"My first deployment was to the Caribbean following Hurricane Irma. I spoke to my boss, went home and the next day I was at Heathrow waiting for my flight, landing in Haiti and then on through the Caribbean.
"Traditionally the larger aid organisations take quite a long time to get into the country so there is a gap which is not filled.
"We try to deploy early, assess the need and then determine if there is a need for taking teams in.
"With Hurricane Irma, a small team of five of us were deployed from across the country to Haiti, then we did damage assessments, water purification assessments, if they needed communications or solar power.
"We determined in Turks and Caicos there wasn't really a need but in the British Virgin Islands we could do some good work.
"Across our volunteers, we were out there for two to three months helping to rebuild schools and houses where the need was the greatest.

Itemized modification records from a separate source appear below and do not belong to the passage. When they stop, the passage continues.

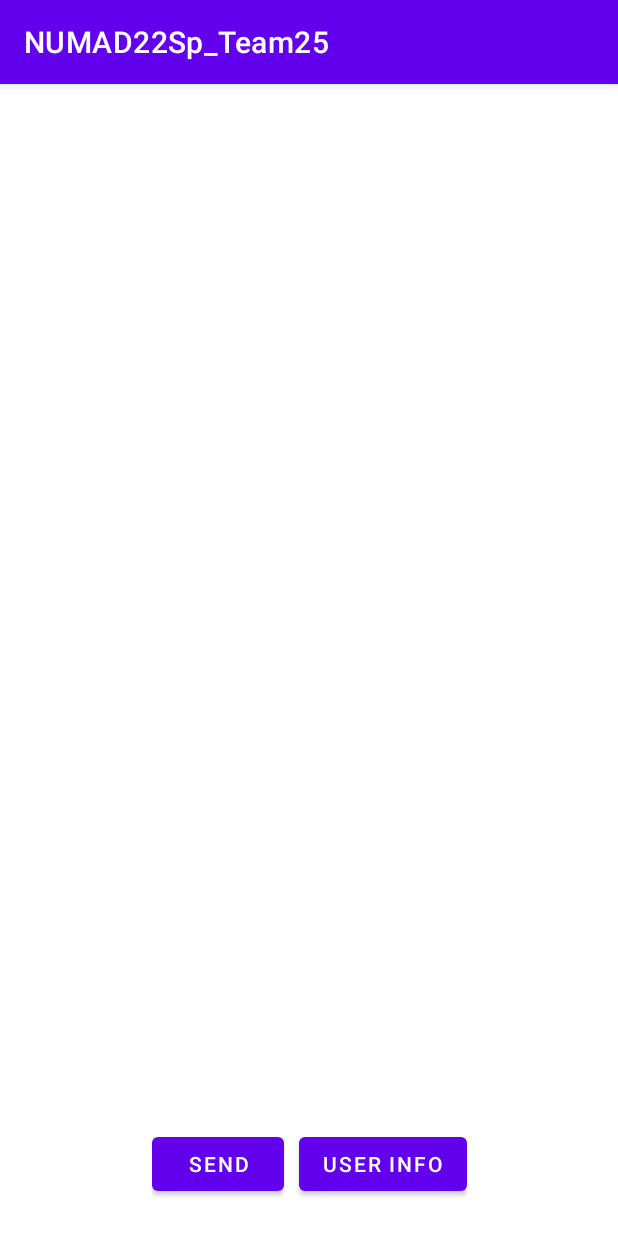
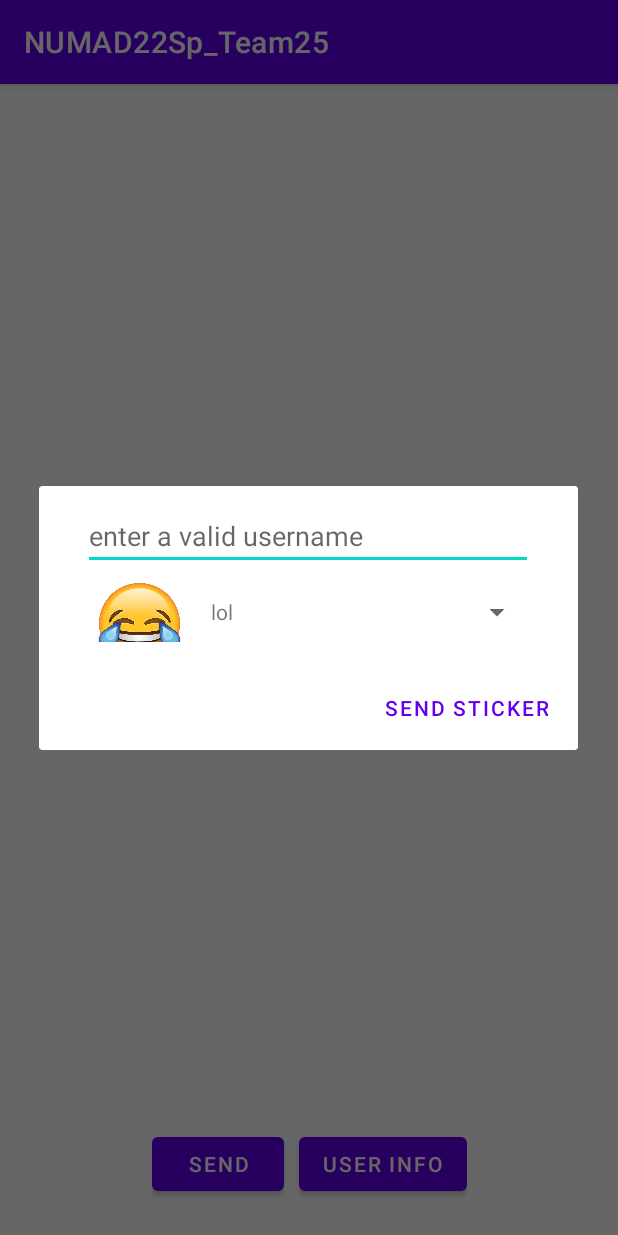
Before and after one commit to XiaohuLee/NUMAD22Sp_Team25, an Android app: the HomePageActivity screen opened directly, with no data from a screen before it, after a tap on "SEND", on a phone screen of 412 x 824 dp. Run offline under Robolectric (Android 15) with nearby library versions, the phone set to English and light mode, and no system bars; our stand-ins replace Firebase (no records; nobody signed in at launch, a user with empty details on screens opened directly); 1 statement that could not run was skipped.

Commit message:
Save changes
Signed-off-by: FengqiQiao <qiao.fe@husky.neu.edu>

```diff
--- a/app/src/main/AndroidManifest.xml
+++ b/app/src/main/AndroidManifest.xml
@@ -1,7 +1,8 @@
 <?xml version="1.0" encoding="utf-8"?>
 <manifest xmlns:android="http://schemas.android.com/apk/res/android"
     package="com.example.numad22sp_team25">
-
+    <uses-permission android:name="android.permission.INTERNET" />
+    <uses-permission android:name="android.permission.READ_PHONE_STATE" />
     <application
         android:allowBackup="true"
         android:icon="@mipmap/ic_launcher"
--- a/app/src/main/java/com/example/numad22sp_team25/HomePageActivity.java
+++ b/app/src/main/java/com/example/numad22sp_team25/HomePageActivity.java
@@ -13,6 +13,7 @@ import android.widget.Toast;
 import androidx.annotation.NonNull;
 import androidx.annotation.Nullable;
 import androidx.appcompat.app.AppCompatActivity;
+import androidx.fragment.app.DialogFragment;
 import androidx.recyclerview.widget.LinearLayoutManager;
 import androidx.recyclerview.widget.RecyclerView;
 
@@ -119,6 +120,8 @@ public class HomePageActivity extends AppCompatActivity {
 
     public void sendSticker(View view) {
         Toast.makeText(HomePageActivity.this ,currentUsername + " send sticker", Toast.LENGTH_SHORT).show();
+        DialogFragment window = new SendStickerWindow();
+        window.show(getSupportFragmentManager(), "send sticker");
     }
 
     public void showUserInfo(View view) {
--- /dev/null
+++ b/app/src/main/java/com/example/numad22sp_team25/Resource.java
@@ -0,0 +1,22 @@
+package com.example.numad22sp_team25;
+
+public class Resource {
+    public static String[] emojiName = {
+            "lol",
+            "neutral",
+            "sad",
+            "sleeping",
+            "smile",
+            "think"
+    };
+
+    public static Integer[] emojiIcon = {
+            R.drawable.lol,
+            R.drawable.neutral,
+            R.drawable.sad,
+            R.drawable.sleeping,
+            R.drawable.smile,
+            R.drawable.smile,
+            R.drawable.think
+    };
+}
--- /dev/null
+++ b/app/src/main/java/com/example/numad22sp_team25/SendStickerWindow.java
@@ -0,0 +1,73 @@
+package com.example.numad22sp_team25;
+
+import static com.example.numad22sp_team25.Resource.emojiIcon;
+import static com.example.numad22sp_team25.Resource.emojiName;
+
+import android.app.AlertDialog;
+import android.app.Dialog;
+import android.content.Context;
+import android.database.DataSetObserver;
+import android.os.Bundle;
+import android.view.LayoutInflater;
+import android.view.View;
+import android.view.ViewGroup;
+import android.widget.ArrayAdapter;
+import android.widget.ImageView;
+import android.widget.Spinner;
+import android.widget.SpinnerAdapter;
+import android.widget.TextView;
+
+import androidx.fragment.app.DialogFragment;
+
+public class SendStickerWindow extends DialogFragment {
+    Spinner spinner;
+    SendStickerWindowListener stickerListener;
+
+    public class customizedSpinnerAdapter extends ArrayAdapter<String> {
+        private String[] names;
+        private Integer[] icons;
+        private Context context;
+
+        public customizedSpinnerAdapter(Context context, String[] names, Integer[] icons) {
+            super(context, R.layout.spinner_manager, R.id.emojiTitle, names);
+            this.names = names;
+            this.icons = icons;
+            this.context = context;
+        }
+
+        @Override
+        public View getView(int position, View view, ViewGroup p) {
+            LayoutInflater inflater = (LayoutInflater) context.getSystemService(Context.LAYOUT_INFLATER_SERVICE);
+            View rowView = inflater.inflate(R.layout.spinner_manager, p, false);
+
+            TextView emojiName = rowView.findViewById(R.id.emojiTitle);
+            ImageView emojiIcon = rowView.findViewById(R.id.emojiIcon);
+
+            emojiName.setText(names[position]);
+            emojiIcon.setImageResource(icons[position]);
+
+            return rowView;
+        }
+
+        @Override
+        public View getDropDownView(int position, View view, ViewGroup p) {
+            return getView(position, view, p);
+        }
+    }
+
+    @Override
+    public Dialog onCreateDialog(Bundle savedInstanceState) {
+        AlertDialog.Builder builder = new AlertDialog.Builder(getActivity());
+        View view = requireActivity().getLayoutInflater().inflate(R.layout.sticker_window, null);
+        spinner = view.findViewById(R.id.stickerSpinner);
+        spinner.setAdapter(new customizedSpinnerAdapter(getContext(), emojiName, emojiIcon));
+        builder.setView(view).setPositiveButton("Send Sticker", ((dialogInterface, i) -> stickerListener.windowClick(SendStickerWindow.this)));
+        return builder.create();
+    }
+
+    @Override
+    public void onAttach(Context context) {
+        super.onAttach(context);
+        stickerListener = (SendStickerWindowListener) context;
+    }
+}
--- /dev/null
+++ b/app/src/main/java/com/example/numad22sp_team25/SendStickerWindowListener.java
@@ -0,0 +1,7 @@
+package com.example.numad22sp_team25;
+
+import androidx.fragment.app.DialogFragment;
+
+public interface SendStickerWindowListener {
+    void windowClick(DialogFragment send);
+}
--- a/app/src/main/java/com/example/numad22sp_team25/StickerRecordsAdapter.java
+++ b/app/src/main/java/com/example/numad22sp_team25/StickerRecordsAdapter.java
@@ -19,7 +19,7 @@ public class StickerRecordsAdapter extends RecyclerView.Adapter<StickerRecordsHo
 
     @Override
     public StickerRecordsHolder onCreateViewHolder(ViewGroup parent, int viewType) {
-        View view = LayoutInflater.from(parent.getContext()).inflate(R.layout.activity_sticker_records_card, parent, false);
+        View view = LayoutInflater.from(parent.getContext()).inflate(R.layout.sticker_records_card, parent, false);
         return new StickerRecordsHolder(view);
     }
 
--- /dev/null
+++ b/app/src/main/res/layout/spinner_card.xml
@@ -0,0 +1,14 @@
+<?xml version="1.0" encoding="utf-8"?>
+<RelativeLayout
+    xmlns:android="http://schemas.android.com/apk/res/android"
+    android:layout_width="match_parent"
+    android:layout_height="match_parent">
+
+    <ImageView
+        android:id="@+id/spinnerImage"
+        android:layout_width="50dp"
+        android:layout_height="50dp"
+        android:layout_centerVertical="true"
+        android:layout_centerHorizontal="true"/>
+
+</RelativeLayout>
--- /dev/null
+++ b/app/src/main/res/layout/spinner_manager.xml
@@ -0,0 +1,27 @@
+<?xml version="1.0" encoding="utf-8"?>
+<TableLayout xmlns:android="http://schemas.android.com/apk/res/android"
+    android:layout_width="match_parent"
+    android:layout_height="match_parent"
+    android:orientation="vertical">
+
+    <TableRow
+        android:layout_width="match_parent"
+        android:layout_height="match_parent" >
+
+        <ImageView
+            android:id="@+id/emojiIcon"
+            android:layout_width="75dp"
+            android:layout_height="75dp"
+            android:contentDescription="Emoji Icon"
+            android:paddingBottom="20dp"/>
+
+        <TextView
+            android:id="@+id/emojiTitle"
+            android:layout_width="match_parent"
+            android:layout_height="match_parent"
+            android:contentDescription="Emoji Title"
+            android:gravity="center"
+            android:paddingStart="10dp" />
+
+    </TableRow>
+</TableLayout>
--- /dev/null
+++ b/app/src/main/res/layout/sticker_window.xml
@@ -0,0 +1,28 @@
+<LinearLayout xmlns:android="http://schemas.android.com/apk/res/android"
+    android:layout_width="match_parent"
+    android:layout_height="wrap_content"
+    android:gravity="center_horizontal"
+    android:orientation="vertical">
+
+    <EditText
+        android:id="@+id/spinnerUsername"
+        android:layout_width="300dp"
+        android:layout_height="40dp"
+        android:layout_marginLeft="4dp"
+        android:layout_marginTop="16dp"
+        android:layout_marginRight="4dp"
+        android:layout_marginBottom="4dp"
+        android:hint="enter a valid username"
+        android:inputType="text"
+        android:autofillHints="enter a valid username" />
+
+    <Spinner
+        android:id="@+id/stickerSpinner"
+        android:layout_width="300dp"
+        android:layout_height="40dp"
+        android:layout_marginLeft="4dp"
+        android:layout_marginTop="4dp"
+        android:layout_marginRight="4dp"
+        android:layout_marginBottom="16dp" />
+
+</LinearLayout>
```
Also changed, not shown: app/src/main/res/layout/sticker_records_card.xml (renamed from app/src/main/res/layout/activity_sticker_records_card.xml).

One minute you are out in the middle of a disaster zone, helping people who have had their worst day, then the next I am back at my desk pushing pixels around and colouring in on a computer.
"It is a bit of a culture shock but with a military background you are used to bringing order to chaos."
Stefan and Mark are in Mozambique after Cyclone Idai hit the country and killed hundreds of people and devastated thousands of communities, houses and crops in one of the worst tropical cyclones on record to affect the southern hemisphere.
With about 250,000 homes destroyed and 602 people dead, as of April 9, a team of the former British service and expert civilians have been deployed to help on the ground.
Almost two dozen aid workers from Team Rubicon UK have been putting their military skills to good use.
Find out more about Team Rubicon at www.teamrubiconuk.org
If you value what this story gives you, please consider supporting the North Somerset Times. Click the link in the orange box below for details.